This bill is an ideal tool for meeting our Kyoto commitments. We promised that by the year 2010 our emissions would be 6% lower than 1990 levels, but if the current situation continues Canada will actually exceed those levels by 35%. Rather than a decrease of 6%, experts estimate an increase of 35%. That is very alarming.
There are certain economic benefits. Some 80% of people who travel to work are entitled to a subsidized parking space, while very few workers receive any benefit for using public transportation. When workers do receive such benefits they are required to pay taxes on them whereas most people who are entitled to a subsidized parking space pay no taxes on that benefit. This situation greatly discourages the use of public transportation.
Public transportation provides access to urban centres, thus promoting the development and economic growth of those centres and communities. The bill would increase the use of public transportation services. In the United States, for example, tax free bus passes led to a 25% increase in the number of public transportation users.
In the U.S. there is a $500 billion initiative to develop the transportation infrastructure during the next five years. I ask this weak Liberal government what its plan is. How much money does it want to put into this big investment area? Canada is the only G-8 country that does not have a national transportation infrastructure program. The Liberals have no plans to implement one. Bill C-209 offers one solution. I urge the Liberal government to stop resting on its laurels and do something to provide incentives to promote the use of public transportation in Canada.

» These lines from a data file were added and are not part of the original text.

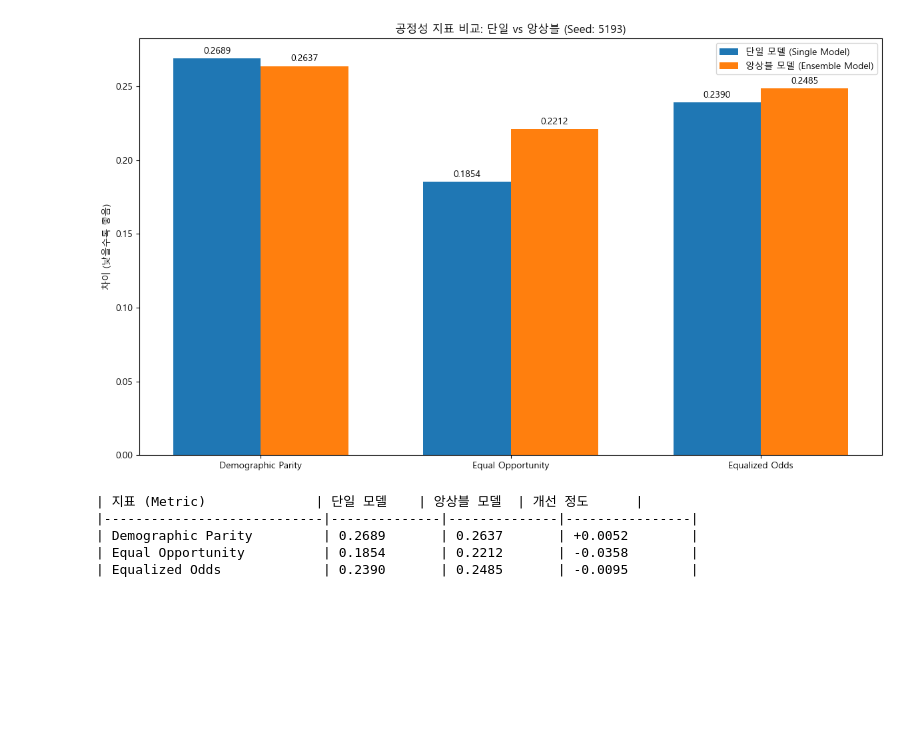
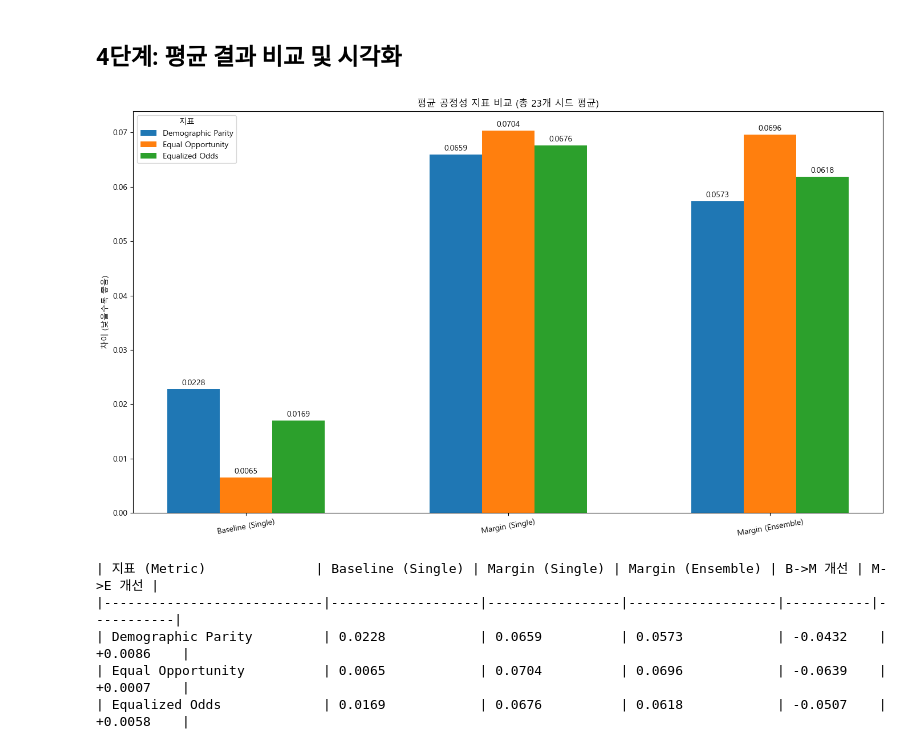
Before and after one commit to seu0310/grad_proj, a Jupyter notebook: fairness_comparison.ipynb, the cells around one changed output. Saved outputs shown, nothing was run; the diff lists cells and outputs as text; code cells hidden in the pictures; blank space fills up the shorter version.

```diff
--- a/fairness_comparison.ipynb
+++ b/fairness_comparison.ipynb
@@ -150,55 +218,72 @@ VRAM taken:  0.0
+# %% [markdown]
+## 4단계: 평균 결과 비교 및 시각화
 # %%
-import matplotlib.pyplot as plt
-import matplotlib.font_manager as fm
-
+## 4단계: 평균 결과 비교 및 시각화
 # 한글 폰트 설정
 try:
     if os.name == 'nt': # Windows
         plt.rc('font', family='Malgun Gothic')
     elif os.name == 'posix': # Mac or Linux
         plt.rc('font', family='AppleGothic') # for Mac
 except Exception as e:
     print(f"한글 폰트 설정 중 오류 발생: {e}. 영문으로 표시됩니다.")
 plt.rcParams['axes.unicode_minus'] = False # 마이너스 폰트 깨짐 방지
 
-if single_model_metrics and ensemble_model_metrics and len(single_model_metrics) == 3 and len(ensemble_model_metrics) == 3:
-    labels = list(single_model_metrics.keys())
-    single_values = [single_model_metrics[label] for label in labels]
-    ensemble_values = [ensemble_model_metrics[label] for label in labels]
+if avg_baseline_metrics and avg_margin_single_metrics and avg_margin_ensemble_metrics:
+    # --- 데이터 준비 ---
+    # 지표(메트릭) 이름들
+    metric_labels = list(avg_baseline_metrics.keys())  # 예: ['Demographic Parity', 'Equal Opportunity', 'Equalized Odds']
 
-    x = np.arange(len(labels))
-    width = 0.35
+    # 각 지표에 대한 모델별 값
+    baseline_values = [avg_baseline_metrics[m] for m in metric_labels]
+    margin_single_values = [avg_margin_single_metrics[m] for m in metric_labels]
+    margin_ensemble_values = [avg_margin_ensemble_metrics[m] for m in metric_labels]
 
-    fig, ax = plt.subplots(figsize=(12, 7))
-    rects1 = ax.bar(x - width/2, single_values, width, label='단일 모델 (Single Model)')
-    rects2 = ax.bar(x + width/2, ensemble_values, width, label='앙상블 모델 (Ensemble Model)')
+    # x축은 "모델" 기준으로 그룹
+    model_labels = ['Baseline (Single)', 'Margin (Single)', 'Margin (Ensemble)']
+    x = np.arange(len(model_labels))
+    width = 0.2
+
+    # 지표별로 막대가 한 세트씩, x축은 모델
+    # metric_labels[0] → 첫 번째 지표(DP), [1] → 두 번째 지표(EO), [2] → 세 번째 지표(EOD)
+    values_metric0 = [baseline_values[0], margin_single_values[0], margin_ensemble_values[0]]
+    values_metric1 = [baseline_values[1], margin_single_values[1], margin_ensemble_values[1]]
+    values_metric2 = [baseline_values[2], margin_single_values[2], margin_ensemble_values[2]]
+
+    fig, ax = plt.subplots(figsize=(14, 8))
+
+    # 기준: x = 모델, offset으로 지표를 나눔
+    rects1 = ax.bar(x - width, values_metric0, width, label=metric_labels[0])
+    rects2 = ax.bar(x,          values_metric1, width, label=metric_labels[1])
+    rects3 = ax.bar(x + width,  values_metric2, width, label=metric_labels[2])
 
     ax.set_ylabel('차이 (낮을수록 좋음)')
-    ax.set_title(f'공정성 지표 비교: 단일 vs 앙상블 (Seed: {COMPARISON_SEED})')
+    ax.set_title(f'평균 공정성 지표 비교 (총 {processed_seeds_count}개 시드 평균)')
     ax.set_xticks(x)
-    ax.set_xticklabels(labels)
-    ax.legend()
+    ax.set_xticklabels(model_labels, rotation=10)
+    ax.legend(title='지표')
 
     ax.bar_label(rects1, padding=3, fmt='%.4f')
     ax.bar_label(rects2, padding=3, fmt='%.4f')
+    ax.bar_label(rects3, padding=3, fmt='%.4f')
 
     fig.tight_layout()
     plt.show()
 
-    # 요약 테이블 출력
-    print("| 지표 (Metric)              | 단일 모델    | 앙상블 모델  | 개선 정도      |")
-    print("|----------------------------|--------------|--------------|----------------|")
-    for i, label in enumerate(labels):
-        improvement = single_values[i] - ensemble_values[i]
-        improvement_str = f"{improvement:+.4f}"
-        print(f"| {label:<26} | {single_values[i]:<12.4f} | {ensemble_values[i]:<12.4f} | {improvement_str:<14} |")
+    # 요약 테이블 출력 (이건 기존이 "지표 기준"이어서 그대로 둬도 해석상 문제 없음)
+    print("| 지표 (Metric)              | Baseline (Single) | Margin (Single) | Margin (Ensemble) | B->M 개선 | M->E 개선 |")
+    print("|----------------------------|-------------------|-----------------|-------------------|-----------|-----------|")
+    for i, label in enumerate(metric_labels):
+        imp_b_m = baseline_values[i] - margin_single_values[i]
+        imp_m_e = margin_single_values[i] - margin_ensemble_values[i]
+        print(f"| {label:<26} | {baseline_values[i]:<17.4f} | {margin_single_values[i]:<15.4f} | {margin_ensemble_values[i]:<17.4f} | {imp_b_m:+.4f}    | {imp_m_e:+.4f}    |")
 
 else:
-    print("\n비교 차트를 생성할 수 없습니다. 하나 또는 두 모델 평가에서 지표를 추출하지 못했습니다.")
+    print("비교 차트를 생성할 수 없습니다. 평균 지표를 계산하지 못했습니다.")
 # %% [output]
-[figure, old version]
+[figure, new version]
-| 지표 (Metric)              | 단일 모델    | 앙상블 모델  | 개선 정도      |
-|----------------------------|--------------|--------------|----------------|
-| Demographic Parity         | 0.2689       | 0.2637       | +0.0052        |
-| Equal Opportunity          | 0.1854       | 0.2212       | -0.0358        |
-| Equalized Odds             | 0.2390       | 0.2485       | -0.0095        |
+| 지표 (Metric)              | Baseline (Single) | Margin (Single) | Margin (Ensemble) | B->M 개선 | M->E 개선 |
+|----------------------------|-------------------|-----------------|-------------------|-----------|-----------|
+| Demographic Parity         | 0.0228            | 0.0659          | 0.0573            | -0.0432    | +0.0086    |
+| Equal Opportunity          | 0.0065            | 0.0704          | 0.0696            | -0.0639    | +0.0007    |
+| Equalized Odds             | 0.0169            | 0.0676          | 0.0618            | -0.0507    | +0.0058    |
```
Also changed, not shown: parts of 12 cells of this notebook, 2 other files.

I will also very quickly highlight the fact that I had a meeting with the disgruntled B.C. public transportation employees who are on strike. Of the three levels of organizational structure, they did not know who their bosses were. There is no responsibility at any level of public transportation organizational structure. I urge the federal government to show leadership and address the issue.